The Factory is not closed for me…

As faithful readers may remember, my job as a Quality Control Inspector at the Young Human Factory underwent a transformation this fall. I was put in charge of teaching English to members – or potential members – of the Middle School Mafia. A daunting task, but I am buoyed by the vision of them communicating without grunts, egg-flinging, and ritualistic doorbell-ringing.

For the same low price, I now deliver eight more hours a week of service AND the daily 53 minutes of preparation time was eliminated. But it has really helped my time management, since I have so little.

Weekends are not my own, nor vacations. Continue reading

Good neighbours

Last night (and this morning) I was sleepless because of the dog-that-never-stops-barking and the attendant drama.  The wretched creature lives on the street that parallels mine and, judging from the sound, a few houses down from mine. The incessant barking comes day or night.

Then there are the people who shush the dog. One of them is a middle-schooler with the voice of a disgruntled bullfrog. “Shuuut uupp!” he croaks. It’s bad enough during the day, but after dark I want to throw a brick at him. Preferably a brick still attached to a wall.

(No, I don’t think he’s part of the Middle School Mafia. I’m just a morning person, which means I become a homicidal maniac when someone prevents me from sleeping.) Continue reading

Hurray for rainy nights!

Despite the threat of flash flooding, I rather like the evening rains. It dampens outbreaks of Middle School Mafia.

Like cicadas and virulent plagues, its appearance is cyclical.
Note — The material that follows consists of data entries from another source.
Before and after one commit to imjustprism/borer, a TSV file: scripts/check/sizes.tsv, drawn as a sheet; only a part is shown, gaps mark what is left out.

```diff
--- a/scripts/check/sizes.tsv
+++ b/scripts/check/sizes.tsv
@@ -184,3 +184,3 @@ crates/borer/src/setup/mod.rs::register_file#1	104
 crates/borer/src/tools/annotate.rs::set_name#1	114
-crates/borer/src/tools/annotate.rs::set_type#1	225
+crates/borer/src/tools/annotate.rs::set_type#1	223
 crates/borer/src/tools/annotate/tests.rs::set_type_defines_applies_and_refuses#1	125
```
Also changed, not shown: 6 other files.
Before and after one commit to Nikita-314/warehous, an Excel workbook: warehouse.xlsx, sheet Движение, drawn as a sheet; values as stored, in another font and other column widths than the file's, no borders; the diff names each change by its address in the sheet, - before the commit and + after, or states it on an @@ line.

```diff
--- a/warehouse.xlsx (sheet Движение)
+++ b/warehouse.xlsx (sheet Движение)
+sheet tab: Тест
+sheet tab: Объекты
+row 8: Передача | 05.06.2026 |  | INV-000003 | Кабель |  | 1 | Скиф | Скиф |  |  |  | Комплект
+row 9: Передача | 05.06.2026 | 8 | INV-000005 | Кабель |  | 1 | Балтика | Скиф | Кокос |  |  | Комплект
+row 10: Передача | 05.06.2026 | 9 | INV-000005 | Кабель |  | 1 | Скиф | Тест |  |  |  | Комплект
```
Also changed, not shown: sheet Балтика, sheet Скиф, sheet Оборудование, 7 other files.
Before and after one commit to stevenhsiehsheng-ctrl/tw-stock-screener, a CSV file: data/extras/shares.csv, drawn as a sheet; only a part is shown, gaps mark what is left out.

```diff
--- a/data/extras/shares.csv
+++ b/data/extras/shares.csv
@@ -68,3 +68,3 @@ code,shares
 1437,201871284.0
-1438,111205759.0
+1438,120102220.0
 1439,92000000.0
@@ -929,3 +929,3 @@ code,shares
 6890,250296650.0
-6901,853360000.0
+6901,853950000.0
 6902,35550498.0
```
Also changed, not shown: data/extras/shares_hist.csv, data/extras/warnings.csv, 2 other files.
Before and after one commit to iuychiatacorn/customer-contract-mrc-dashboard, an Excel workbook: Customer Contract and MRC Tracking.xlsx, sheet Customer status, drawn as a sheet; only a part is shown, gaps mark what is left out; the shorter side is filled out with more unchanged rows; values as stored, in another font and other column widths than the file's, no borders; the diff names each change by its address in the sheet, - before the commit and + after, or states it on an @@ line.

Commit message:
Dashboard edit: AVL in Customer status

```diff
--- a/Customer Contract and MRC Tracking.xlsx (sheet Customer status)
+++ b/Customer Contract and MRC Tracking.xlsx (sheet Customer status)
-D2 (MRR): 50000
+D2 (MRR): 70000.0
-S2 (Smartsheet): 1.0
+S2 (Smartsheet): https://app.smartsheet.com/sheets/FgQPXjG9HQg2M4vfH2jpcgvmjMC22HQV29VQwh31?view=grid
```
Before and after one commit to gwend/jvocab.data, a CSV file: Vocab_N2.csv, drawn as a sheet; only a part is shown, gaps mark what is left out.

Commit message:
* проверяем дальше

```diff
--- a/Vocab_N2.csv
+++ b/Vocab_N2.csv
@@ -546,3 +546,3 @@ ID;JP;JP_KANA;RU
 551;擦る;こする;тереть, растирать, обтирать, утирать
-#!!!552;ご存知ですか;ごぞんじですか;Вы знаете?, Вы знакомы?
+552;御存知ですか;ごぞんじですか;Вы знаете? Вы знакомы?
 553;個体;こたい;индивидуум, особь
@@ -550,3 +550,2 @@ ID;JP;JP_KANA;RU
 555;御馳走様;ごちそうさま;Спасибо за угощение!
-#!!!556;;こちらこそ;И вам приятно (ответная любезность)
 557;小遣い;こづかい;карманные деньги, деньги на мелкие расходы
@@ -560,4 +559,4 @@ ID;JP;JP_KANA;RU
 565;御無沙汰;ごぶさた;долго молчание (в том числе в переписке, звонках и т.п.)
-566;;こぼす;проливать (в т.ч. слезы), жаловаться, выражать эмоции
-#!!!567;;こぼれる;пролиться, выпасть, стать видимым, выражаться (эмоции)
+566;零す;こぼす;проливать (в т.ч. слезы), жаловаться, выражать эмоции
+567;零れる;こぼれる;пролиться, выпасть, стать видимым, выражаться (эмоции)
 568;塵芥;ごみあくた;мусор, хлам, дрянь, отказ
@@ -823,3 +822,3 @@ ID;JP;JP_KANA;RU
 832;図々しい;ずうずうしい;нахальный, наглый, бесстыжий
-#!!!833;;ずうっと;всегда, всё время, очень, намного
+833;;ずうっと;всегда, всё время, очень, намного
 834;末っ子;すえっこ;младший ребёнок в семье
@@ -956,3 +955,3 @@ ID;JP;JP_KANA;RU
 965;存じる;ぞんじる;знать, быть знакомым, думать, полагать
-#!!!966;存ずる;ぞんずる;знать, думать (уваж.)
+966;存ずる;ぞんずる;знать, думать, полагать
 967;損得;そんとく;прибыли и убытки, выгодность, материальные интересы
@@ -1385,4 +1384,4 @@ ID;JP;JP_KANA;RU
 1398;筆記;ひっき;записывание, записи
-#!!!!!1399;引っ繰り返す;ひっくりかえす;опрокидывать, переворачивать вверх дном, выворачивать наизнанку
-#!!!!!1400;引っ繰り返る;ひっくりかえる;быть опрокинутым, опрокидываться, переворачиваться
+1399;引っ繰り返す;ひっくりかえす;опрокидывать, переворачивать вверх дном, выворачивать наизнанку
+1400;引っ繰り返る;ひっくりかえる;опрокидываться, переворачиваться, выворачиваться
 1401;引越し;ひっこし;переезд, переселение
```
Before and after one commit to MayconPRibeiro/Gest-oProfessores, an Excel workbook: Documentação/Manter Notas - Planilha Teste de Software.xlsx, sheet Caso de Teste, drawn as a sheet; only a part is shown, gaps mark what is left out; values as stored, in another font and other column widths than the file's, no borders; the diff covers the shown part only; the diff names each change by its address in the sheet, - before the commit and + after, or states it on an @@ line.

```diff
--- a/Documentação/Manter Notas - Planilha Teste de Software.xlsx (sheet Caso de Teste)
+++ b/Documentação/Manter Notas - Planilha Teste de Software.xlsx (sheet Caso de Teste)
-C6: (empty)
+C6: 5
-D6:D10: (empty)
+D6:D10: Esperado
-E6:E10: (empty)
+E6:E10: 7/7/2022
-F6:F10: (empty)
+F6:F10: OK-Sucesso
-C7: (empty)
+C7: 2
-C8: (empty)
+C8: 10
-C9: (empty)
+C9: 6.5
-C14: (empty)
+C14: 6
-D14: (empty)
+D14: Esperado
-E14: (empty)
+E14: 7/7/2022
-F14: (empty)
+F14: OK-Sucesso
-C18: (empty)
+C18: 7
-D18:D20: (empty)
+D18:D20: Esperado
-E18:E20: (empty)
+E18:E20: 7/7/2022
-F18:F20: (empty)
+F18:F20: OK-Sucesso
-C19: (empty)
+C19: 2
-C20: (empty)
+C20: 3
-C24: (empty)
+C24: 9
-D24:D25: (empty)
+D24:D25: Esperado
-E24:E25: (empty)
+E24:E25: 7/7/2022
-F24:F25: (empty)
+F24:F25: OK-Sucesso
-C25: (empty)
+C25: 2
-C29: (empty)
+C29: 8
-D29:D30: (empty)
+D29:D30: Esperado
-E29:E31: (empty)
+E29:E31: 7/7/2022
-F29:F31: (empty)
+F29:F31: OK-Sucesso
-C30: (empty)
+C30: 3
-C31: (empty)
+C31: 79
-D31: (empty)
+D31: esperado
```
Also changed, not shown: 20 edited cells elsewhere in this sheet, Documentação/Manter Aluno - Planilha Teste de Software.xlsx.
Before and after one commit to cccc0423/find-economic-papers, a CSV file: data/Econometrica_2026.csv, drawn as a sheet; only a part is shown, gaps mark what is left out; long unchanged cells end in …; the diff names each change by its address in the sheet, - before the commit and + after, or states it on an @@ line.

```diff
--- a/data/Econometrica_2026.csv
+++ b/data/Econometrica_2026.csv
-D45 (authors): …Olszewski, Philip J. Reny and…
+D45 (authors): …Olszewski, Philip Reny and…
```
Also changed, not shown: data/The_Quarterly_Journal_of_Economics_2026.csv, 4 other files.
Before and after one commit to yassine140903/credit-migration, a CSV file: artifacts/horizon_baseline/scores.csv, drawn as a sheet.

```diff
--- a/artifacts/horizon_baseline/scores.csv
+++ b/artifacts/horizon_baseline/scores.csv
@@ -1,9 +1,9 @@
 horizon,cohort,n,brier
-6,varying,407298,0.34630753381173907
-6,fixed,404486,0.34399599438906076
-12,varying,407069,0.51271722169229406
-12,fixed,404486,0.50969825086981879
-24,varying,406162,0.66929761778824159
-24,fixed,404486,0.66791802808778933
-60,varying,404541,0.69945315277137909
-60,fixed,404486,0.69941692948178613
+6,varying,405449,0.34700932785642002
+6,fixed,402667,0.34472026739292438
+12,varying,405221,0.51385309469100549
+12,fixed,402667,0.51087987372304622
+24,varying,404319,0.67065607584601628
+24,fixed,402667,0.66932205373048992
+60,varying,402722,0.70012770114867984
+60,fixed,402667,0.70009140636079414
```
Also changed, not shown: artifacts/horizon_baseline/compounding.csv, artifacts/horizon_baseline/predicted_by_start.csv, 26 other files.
Summer is the height of infestations because of the increase in leisure time and uselessness allows for greater levels of dumb-assery. (Please let me know if these descriptions are too esoteric. I sometimes fall into professional jargon.)

All three conditions must be met for a group to coalesce. However, it will dissolve or revert to a more benign form unless the group perceives an external threat. Please note: This doesn’t involve an actual threat, such as an angry parent or a patrolling officer or Mister Guy-Who-Just-Wants-To-Be-Left-Alone.

No, not at all. The perception is the key. Continue reading